Instructions to follow> Everything in the records must be restated exactly, apart from the pictures.

Data to examine>
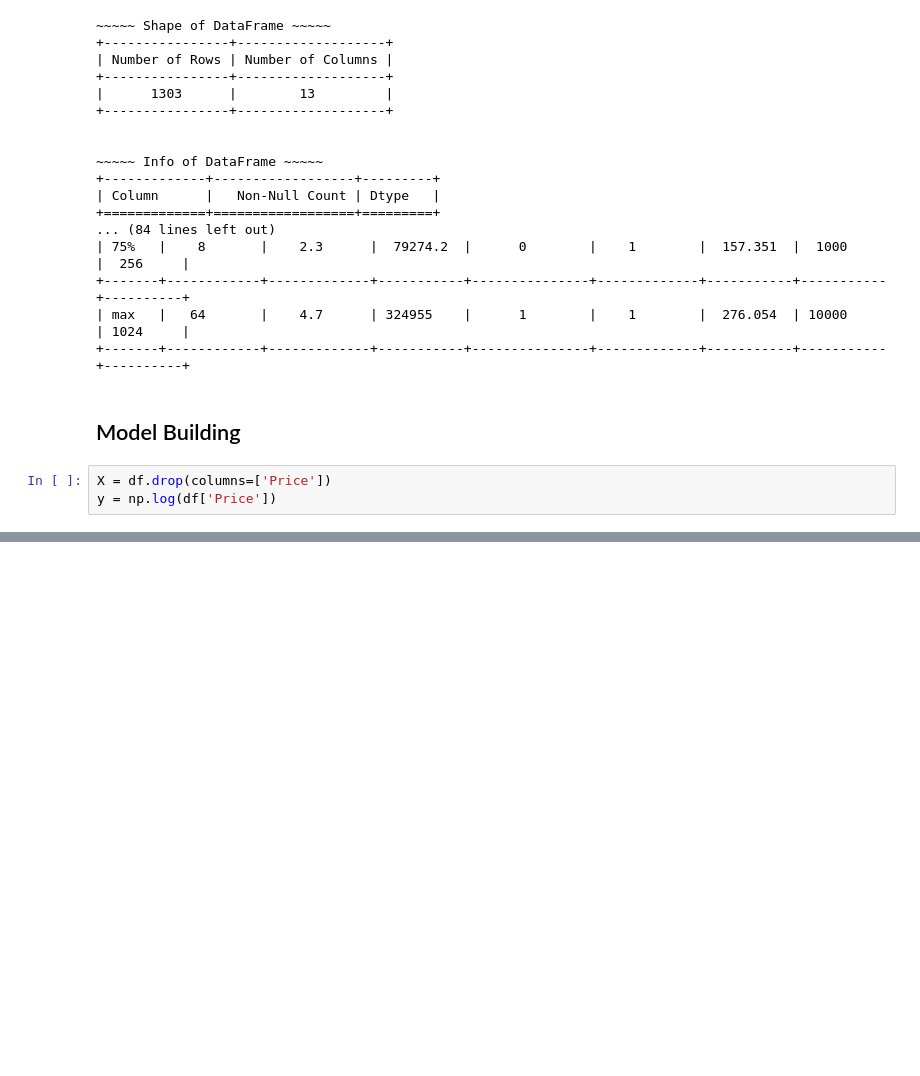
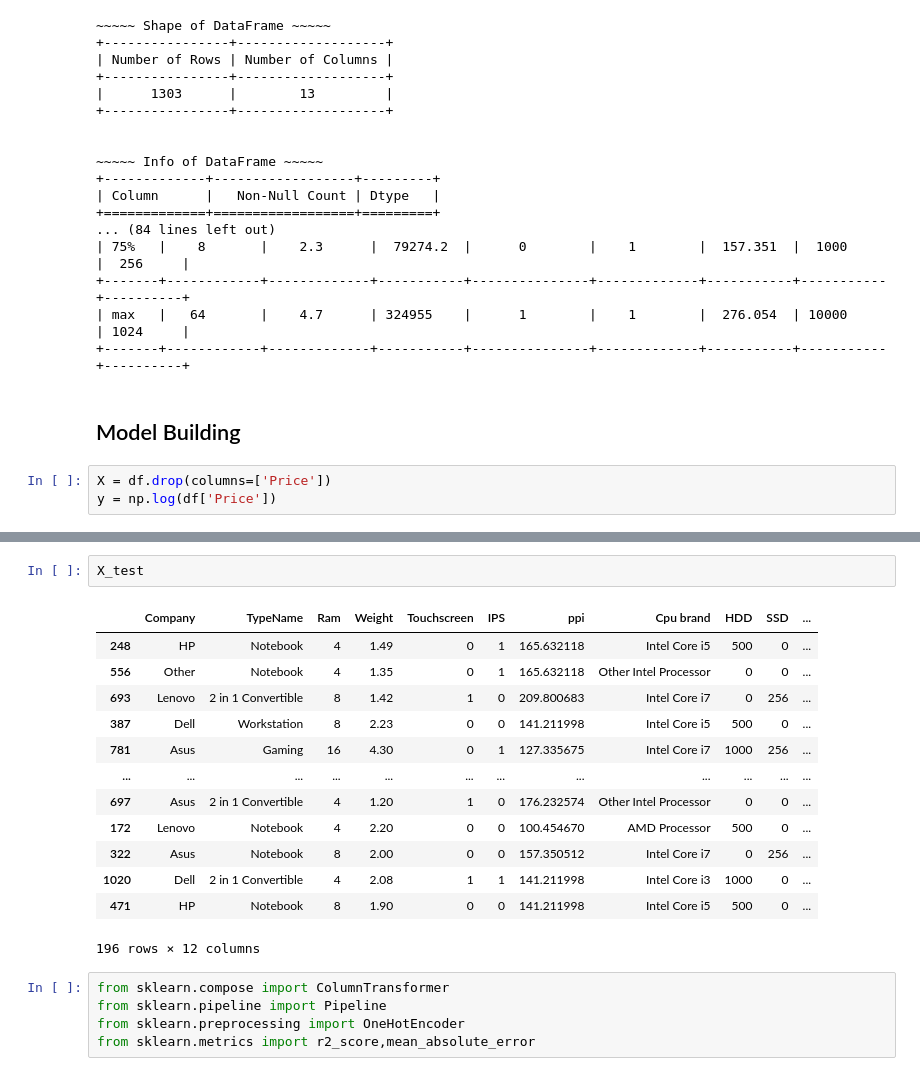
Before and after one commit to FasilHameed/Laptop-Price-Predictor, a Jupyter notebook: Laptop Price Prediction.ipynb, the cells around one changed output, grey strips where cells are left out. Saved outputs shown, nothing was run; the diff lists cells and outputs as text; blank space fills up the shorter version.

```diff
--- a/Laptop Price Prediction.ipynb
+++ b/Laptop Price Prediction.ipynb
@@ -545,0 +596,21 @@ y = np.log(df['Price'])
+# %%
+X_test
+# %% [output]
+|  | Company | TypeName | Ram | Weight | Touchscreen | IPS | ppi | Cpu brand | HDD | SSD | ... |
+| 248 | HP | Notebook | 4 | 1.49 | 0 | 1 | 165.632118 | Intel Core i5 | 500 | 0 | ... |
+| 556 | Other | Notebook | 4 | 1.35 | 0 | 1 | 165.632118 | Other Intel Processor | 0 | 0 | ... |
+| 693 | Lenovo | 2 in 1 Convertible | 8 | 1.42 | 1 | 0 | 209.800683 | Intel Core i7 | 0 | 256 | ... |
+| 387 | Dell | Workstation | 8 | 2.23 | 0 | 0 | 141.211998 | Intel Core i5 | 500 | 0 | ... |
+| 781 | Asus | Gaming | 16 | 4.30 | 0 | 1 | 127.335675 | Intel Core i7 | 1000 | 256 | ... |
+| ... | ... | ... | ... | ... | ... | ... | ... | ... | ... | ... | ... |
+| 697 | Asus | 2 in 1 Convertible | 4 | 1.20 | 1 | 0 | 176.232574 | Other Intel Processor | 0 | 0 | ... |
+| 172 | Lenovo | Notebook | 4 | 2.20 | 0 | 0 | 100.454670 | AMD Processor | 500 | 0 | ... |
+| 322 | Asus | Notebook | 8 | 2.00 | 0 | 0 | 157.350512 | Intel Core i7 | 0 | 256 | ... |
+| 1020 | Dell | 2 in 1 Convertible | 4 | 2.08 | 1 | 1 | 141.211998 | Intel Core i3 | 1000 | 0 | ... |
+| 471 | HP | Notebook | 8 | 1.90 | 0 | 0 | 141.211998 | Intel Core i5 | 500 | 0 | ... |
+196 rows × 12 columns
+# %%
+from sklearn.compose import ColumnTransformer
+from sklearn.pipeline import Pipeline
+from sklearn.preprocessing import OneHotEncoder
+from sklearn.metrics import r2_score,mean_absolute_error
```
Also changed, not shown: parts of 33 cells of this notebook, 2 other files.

Problem solution>
Before and after one commit to FasilHameed/Laptop-Price-Predictor, a Jupyter notebook: Laptop Price Prediction.ipynb, the cells around one changed output, grey strips where cells are left out. Saved outputs shown, nothing was run; the diff lists cells and outputs as text; blank space fills up the shorter version.

```diff
--- a/Laptop Price Prediction.ipynb
+++ b/Laptop Price Prediction.ipynb
@@ -545,0 +596,21 @@ y = np.log(df['Price'])
+# %%
+X_test
+# %% [output]
+|  | Company | TypeName | Ram | Weight | Touchscreen | IPS | ppi | Cpu brand | HDD | SSD | ... |
+| 248 | HP | Notebook | 4 | 1.49 | 0 | 1 | 165.632118 | Intel Core i5 | 500 | 0 | ... |
+| 556 | Other | Notebook | 4 | 1.35 | 0 | 1 | 165.632118 | Other Intel Processor | 0 | 0 | ... |
+| 693 | Lenovo | 2 in 1 Convertible | 8 | 1.42 | 1 | 0 | 209.800683 | Intel Core i7 | 0 | 256 | ... |
+| 387 | Dell | Workstation | 8 | 2.23 | 0 | 0 | 141.211998 | Intel Core i5 | 500 | 0 | ... |
+| 781 | Asus | Gaming | 16 | 4.30 | 0 | 1 | 127.335675 | Intel Core i7 | 1000 | 256 | ... |
+| ... | ... | ... | ... | ... | ... | ... | ... | ... | ... | ... | ... |
+| 697 | Asus | 2 in 1 Convertible | 4 | 1.20 | 1 | 0 | 176.232574 | Other Intel Processor | 0 | 0 | ... |
+| 172 | Lenovo | Notebook | 4 | 2.20 | 0 | 0 | 100.454670 | AMD Processor | 500 | 0 | ... |
+| 322 | Asus | Notebook | 8 | 2.00 | 0 | 0 | 157.350512 | Intel Core i7 | 0 | 256 | ... |
+| 1020 | Dell | 2 in 1 Convertible | 4 | 2.08 | 1 | 1 | 141.211998 | Intel Core i3 | 1000 | 0 | ... |
+| 471 | HP | Notebook | 8 | 1.90 | 0 | 0 | 141.211998 | Intel Core i5 | 500 | 0 | ... |
+196 rows × 12 columns
+# %%
+from sklearn.compose import ColumnTransformer
+from sklearn.pipeline import Pipeline
+from sklearn.preprocessing import OneHotEncoder
+from sklearn.metrics import r2_score,mean_absolute_error
```
Also changed, not shown: parts of 33 cells of this notebook, 2 other files.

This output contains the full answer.